This book is, literally, fantastic. It is a sweeping epic journey with enchanted worlds, magical characters, and mythical creatures. Most characters are fleeting yet the book is written such that you still care about them even without pages and pages of development. Somehow The Neverdending Story manages to use these brief encounters to build a much richer universe, leaving the reader’s imagination to fill in the details with, “But that is another story and shall be told another time.”
The epic story is underpinned by themes of self efficacy, self image, and destiny. In many ways it reminds me of a much longer, more detailed version of Coelho’s The Alchemist. It goes a step further, though, and adds “meta” themes of human fantasy and escapism. This meta commentary doesn’t QUITE hit its mark for me – I think its reach exceeds its grasp a little – but it doesn’t in any way detract from the rest of the story.
The most impressive aspect of The Neverending Story for me is that it is translated to English from its original German. It features so many charming character descriptions, clever turns of phrase, and even rhyming verses of poetry/song that its translation must have been an incredible labor of love. The end result is, well, fantastic, but I admit that it has me yearning to learn (I feel the yearn – the yearn to learn!) German just to be able to read the original source material.

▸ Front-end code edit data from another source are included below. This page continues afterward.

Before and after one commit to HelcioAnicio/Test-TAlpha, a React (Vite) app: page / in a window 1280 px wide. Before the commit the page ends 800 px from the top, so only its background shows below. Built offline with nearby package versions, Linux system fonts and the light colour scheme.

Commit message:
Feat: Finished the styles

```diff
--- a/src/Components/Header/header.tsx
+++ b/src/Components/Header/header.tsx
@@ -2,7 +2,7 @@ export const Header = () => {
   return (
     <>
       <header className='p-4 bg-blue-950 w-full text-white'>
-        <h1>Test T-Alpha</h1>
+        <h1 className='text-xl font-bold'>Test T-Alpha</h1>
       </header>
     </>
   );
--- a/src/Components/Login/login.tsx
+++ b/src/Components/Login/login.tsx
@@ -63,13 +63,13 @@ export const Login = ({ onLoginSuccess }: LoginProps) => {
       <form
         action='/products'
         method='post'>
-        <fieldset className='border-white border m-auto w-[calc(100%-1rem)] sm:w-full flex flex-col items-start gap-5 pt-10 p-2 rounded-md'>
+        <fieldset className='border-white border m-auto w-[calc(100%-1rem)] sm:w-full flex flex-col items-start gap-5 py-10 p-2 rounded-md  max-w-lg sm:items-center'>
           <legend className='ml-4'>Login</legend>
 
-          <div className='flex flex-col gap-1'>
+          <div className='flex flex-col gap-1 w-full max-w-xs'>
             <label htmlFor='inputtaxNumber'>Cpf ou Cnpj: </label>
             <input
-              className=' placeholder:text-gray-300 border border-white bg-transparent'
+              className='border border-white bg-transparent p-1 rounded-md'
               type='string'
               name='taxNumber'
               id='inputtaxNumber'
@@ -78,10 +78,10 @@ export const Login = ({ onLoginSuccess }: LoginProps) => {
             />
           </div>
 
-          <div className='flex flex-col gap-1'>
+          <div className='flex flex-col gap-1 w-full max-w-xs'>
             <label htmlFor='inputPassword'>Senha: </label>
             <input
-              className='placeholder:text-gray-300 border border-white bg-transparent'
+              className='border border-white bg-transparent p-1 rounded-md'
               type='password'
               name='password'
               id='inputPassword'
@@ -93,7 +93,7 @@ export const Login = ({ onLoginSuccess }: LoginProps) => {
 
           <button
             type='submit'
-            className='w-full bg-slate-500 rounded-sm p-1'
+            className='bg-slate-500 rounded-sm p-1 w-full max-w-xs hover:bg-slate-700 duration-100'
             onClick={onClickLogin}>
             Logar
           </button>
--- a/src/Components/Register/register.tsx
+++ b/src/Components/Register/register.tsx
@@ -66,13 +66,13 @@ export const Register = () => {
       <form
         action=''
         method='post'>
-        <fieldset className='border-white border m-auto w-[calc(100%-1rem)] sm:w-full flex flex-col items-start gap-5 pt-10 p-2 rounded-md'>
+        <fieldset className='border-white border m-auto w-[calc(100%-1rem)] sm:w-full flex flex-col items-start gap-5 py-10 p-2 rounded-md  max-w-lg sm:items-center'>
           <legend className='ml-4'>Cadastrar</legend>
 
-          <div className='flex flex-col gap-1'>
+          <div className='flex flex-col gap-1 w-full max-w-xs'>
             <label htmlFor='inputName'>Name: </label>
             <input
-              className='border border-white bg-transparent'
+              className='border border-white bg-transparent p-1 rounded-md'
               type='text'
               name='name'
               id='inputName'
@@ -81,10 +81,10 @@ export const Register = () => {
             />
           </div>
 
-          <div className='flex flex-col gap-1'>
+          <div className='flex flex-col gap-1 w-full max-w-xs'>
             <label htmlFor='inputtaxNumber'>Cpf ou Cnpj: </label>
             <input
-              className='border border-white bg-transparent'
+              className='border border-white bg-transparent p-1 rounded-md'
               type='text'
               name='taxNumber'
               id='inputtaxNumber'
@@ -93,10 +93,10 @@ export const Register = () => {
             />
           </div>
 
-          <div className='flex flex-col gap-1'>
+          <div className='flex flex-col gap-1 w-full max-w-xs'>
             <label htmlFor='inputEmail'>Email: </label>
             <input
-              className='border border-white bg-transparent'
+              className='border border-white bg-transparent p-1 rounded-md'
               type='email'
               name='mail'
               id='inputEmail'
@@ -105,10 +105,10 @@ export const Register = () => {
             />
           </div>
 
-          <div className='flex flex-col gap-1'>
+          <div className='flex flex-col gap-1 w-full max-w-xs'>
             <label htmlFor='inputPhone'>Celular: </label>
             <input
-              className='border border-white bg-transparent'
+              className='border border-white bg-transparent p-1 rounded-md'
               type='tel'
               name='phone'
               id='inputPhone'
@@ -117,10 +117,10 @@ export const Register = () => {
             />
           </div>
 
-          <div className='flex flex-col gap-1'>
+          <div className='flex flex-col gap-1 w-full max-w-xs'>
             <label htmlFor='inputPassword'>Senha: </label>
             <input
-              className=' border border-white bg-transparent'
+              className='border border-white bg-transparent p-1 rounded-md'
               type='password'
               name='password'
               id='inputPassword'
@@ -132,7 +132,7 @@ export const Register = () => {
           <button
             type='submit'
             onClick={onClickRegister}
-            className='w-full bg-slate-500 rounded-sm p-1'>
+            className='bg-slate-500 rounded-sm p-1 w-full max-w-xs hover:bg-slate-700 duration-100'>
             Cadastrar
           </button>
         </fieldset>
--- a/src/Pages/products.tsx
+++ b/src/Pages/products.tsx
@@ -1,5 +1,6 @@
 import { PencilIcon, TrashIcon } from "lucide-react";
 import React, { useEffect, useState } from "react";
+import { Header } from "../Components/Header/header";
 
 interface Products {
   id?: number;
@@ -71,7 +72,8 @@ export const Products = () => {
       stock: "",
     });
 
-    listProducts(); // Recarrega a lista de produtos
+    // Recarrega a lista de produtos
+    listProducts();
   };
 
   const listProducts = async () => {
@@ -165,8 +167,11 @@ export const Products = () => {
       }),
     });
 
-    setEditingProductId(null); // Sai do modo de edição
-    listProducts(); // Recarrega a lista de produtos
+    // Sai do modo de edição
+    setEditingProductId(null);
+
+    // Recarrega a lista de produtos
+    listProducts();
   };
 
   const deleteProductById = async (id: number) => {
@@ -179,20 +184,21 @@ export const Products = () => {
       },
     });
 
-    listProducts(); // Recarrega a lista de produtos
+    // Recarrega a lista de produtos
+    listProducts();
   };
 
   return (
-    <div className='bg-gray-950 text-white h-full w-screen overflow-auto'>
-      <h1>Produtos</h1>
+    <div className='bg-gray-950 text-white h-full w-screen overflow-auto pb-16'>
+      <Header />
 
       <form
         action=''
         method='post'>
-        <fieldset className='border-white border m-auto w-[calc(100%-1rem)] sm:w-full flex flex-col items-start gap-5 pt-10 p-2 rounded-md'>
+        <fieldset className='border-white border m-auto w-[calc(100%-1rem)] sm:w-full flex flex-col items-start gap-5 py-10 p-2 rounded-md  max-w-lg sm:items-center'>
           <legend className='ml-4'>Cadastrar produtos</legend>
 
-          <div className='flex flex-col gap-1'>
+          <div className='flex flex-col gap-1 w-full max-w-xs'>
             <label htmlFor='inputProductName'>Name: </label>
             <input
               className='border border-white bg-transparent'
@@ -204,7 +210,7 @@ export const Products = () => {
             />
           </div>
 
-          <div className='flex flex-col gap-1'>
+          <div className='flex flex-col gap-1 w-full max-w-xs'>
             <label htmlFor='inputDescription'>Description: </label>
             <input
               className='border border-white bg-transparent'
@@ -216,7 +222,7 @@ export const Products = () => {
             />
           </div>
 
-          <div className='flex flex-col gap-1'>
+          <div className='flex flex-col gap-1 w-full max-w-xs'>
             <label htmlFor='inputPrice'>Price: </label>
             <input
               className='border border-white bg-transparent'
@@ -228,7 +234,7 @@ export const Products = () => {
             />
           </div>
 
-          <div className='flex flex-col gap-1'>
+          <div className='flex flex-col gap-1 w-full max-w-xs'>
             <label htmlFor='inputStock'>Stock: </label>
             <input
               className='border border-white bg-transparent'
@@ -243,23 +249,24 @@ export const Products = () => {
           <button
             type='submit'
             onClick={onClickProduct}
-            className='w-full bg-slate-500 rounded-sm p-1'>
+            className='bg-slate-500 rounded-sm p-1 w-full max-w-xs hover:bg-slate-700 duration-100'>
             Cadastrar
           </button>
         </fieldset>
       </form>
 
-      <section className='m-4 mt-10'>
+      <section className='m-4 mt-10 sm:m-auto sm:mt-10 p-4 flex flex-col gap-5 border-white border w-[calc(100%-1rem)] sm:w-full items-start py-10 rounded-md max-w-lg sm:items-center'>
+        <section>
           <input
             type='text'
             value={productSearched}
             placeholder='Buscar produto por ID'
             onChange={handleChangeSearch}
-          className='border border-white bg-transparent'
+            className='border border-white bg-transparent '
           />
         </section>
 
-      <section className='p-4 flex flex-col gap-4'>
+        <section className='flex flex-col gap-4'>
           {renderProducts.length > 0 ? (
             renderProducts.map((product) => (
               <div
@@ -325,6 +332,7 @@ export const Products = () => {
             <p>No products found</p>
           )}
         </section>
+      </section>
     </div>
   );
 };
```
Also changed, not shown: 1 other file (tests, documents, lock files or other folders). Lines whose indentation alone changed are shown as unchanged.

Bryan’s great adventures learning German . . . but that is another story and shall be told another time!